The biggest fallers included KBC (KBC.BR), down 18 percent, and Royal Bank of Scotland (RBS.L) and HBOS HBOS.L which both fell 12 percent. UBS UBSN.VX, Lloyds TSB (LLOY.L), Unicredit (CRDI.MI) and Credit Agricole (CAGR.PA) all fell over 5 percent.
Irish banks surged, however, in marked contrast to the rest after the Irish government announced it will guarantee all bank deposits for two years. Allied Irish (ALBK.I) was up 19 percent.
"The domino effect of bank failures has started and is now spreading to Europe, just look at Fortis FOR.BR and Dexia," said Sebastien Barthelemi, analyst at Louis Capital Markets in Paris.
"For a long time, we feared the systemic risks, now we're watching the dominos collapse one after another. It's scary," he said.
U.S. and Asian stocks tumbled after the U.S. bailout plan was rejected. [nLU78347]
"The failure of the U.S. Congress to approve the Paulson plan was not in the script. There were many things wrong with this plan, but it was the only one on offer and it did help the situation," said Gerard Lyons, chief economist at Standard Chartered. "A deep and long U.S. recession should not be ruled out."
Belgian-French group Dexia received a 6.4 billion euro capital injection from Belgium, France, Luxembourg and key investors, following several big state bailouts for banks on Monday and adding to fears that more rescues or bank failures will be seen, dealers said. [nLU99270]
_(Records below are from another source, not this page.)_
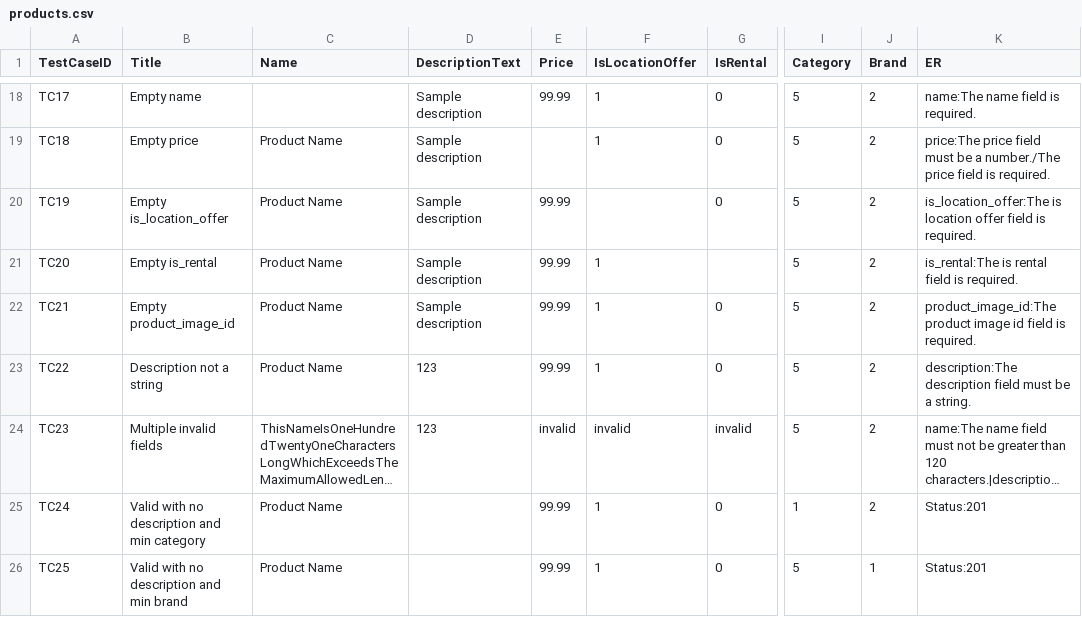
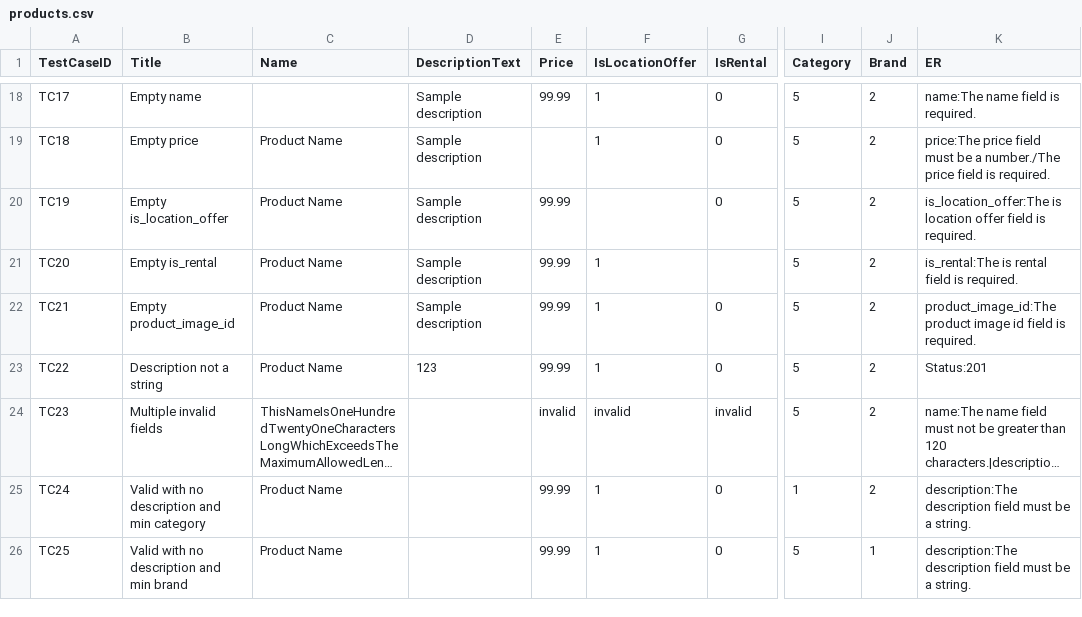
Before and after one commit to Mysterio824/TestingProject, a CSV file: postman/products.csv, drawn as a sheet; only a part is shown, gaps mark what is left out; long unchanged cells end in …; the diff covers the shown part only; the diff names each change by its address in the sheet, - before the commit and + after, or states it on an @@ line.

```diff
--- a/postman/products.csv
+++ b/postman/products.csv
-K23 (ER): description:The description field must be a string.
+K23 (ER): Status:201
-D24 (DescriptionText): 123
+D24 (DescriptionText): (empty)
-K25:K26 (ER): Status:201
+K25:K26 (ER): description:The description field must be a string.
```
Also changed, not shown: 3 edited cells elsewhere in this file, postman/users_login.csv, postman/users_signup.csv, 2 other files.
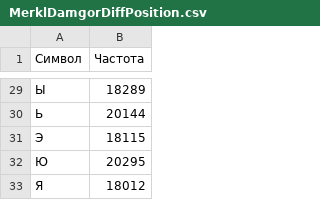
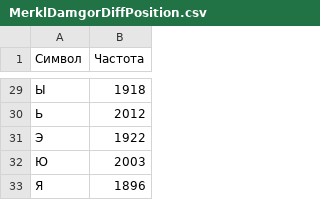
Before and after one commit to Olekkm/bzp.inf.sys, a CSV file: app/MerklDamgorDiffPosition.csv, drawn as a sheet; only a part is shown, gaps mark what is left out; the diff covers the shown part only; the diff names each change by its address in the sheet, - before the commit and + after, or states it on an @@ line.

```diff
--- a/app/MerklDamgorDiffPosition.csv
+++ b/app/MerklDamgorDiffPosition.csv
-B29 (Частота): 18289
+B29 (Частота): 1918
-B30 (Частота): 20144
+B30 (Частота): 2012
-B31 (Частота): 18115
+B31 (Частота): 1922
-B32 (Частота): 20295
+B32 (Частота): 2003
-B33 (Частота): 18012
+B33 (Частота): 1896
```
Also changed, not shown: 27 edited cells elsewhere in this file, 2 other files.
Dexia shares were suspended but rival Fortis, which was part nationalised on Monday, fell 4 percent after ING (ING.AS) said it would not buy its ABN AMRO Dutch business. (Reporting by Steve Slater in London and Blaise Robinson in Paris; Editing by Quentin Bryar)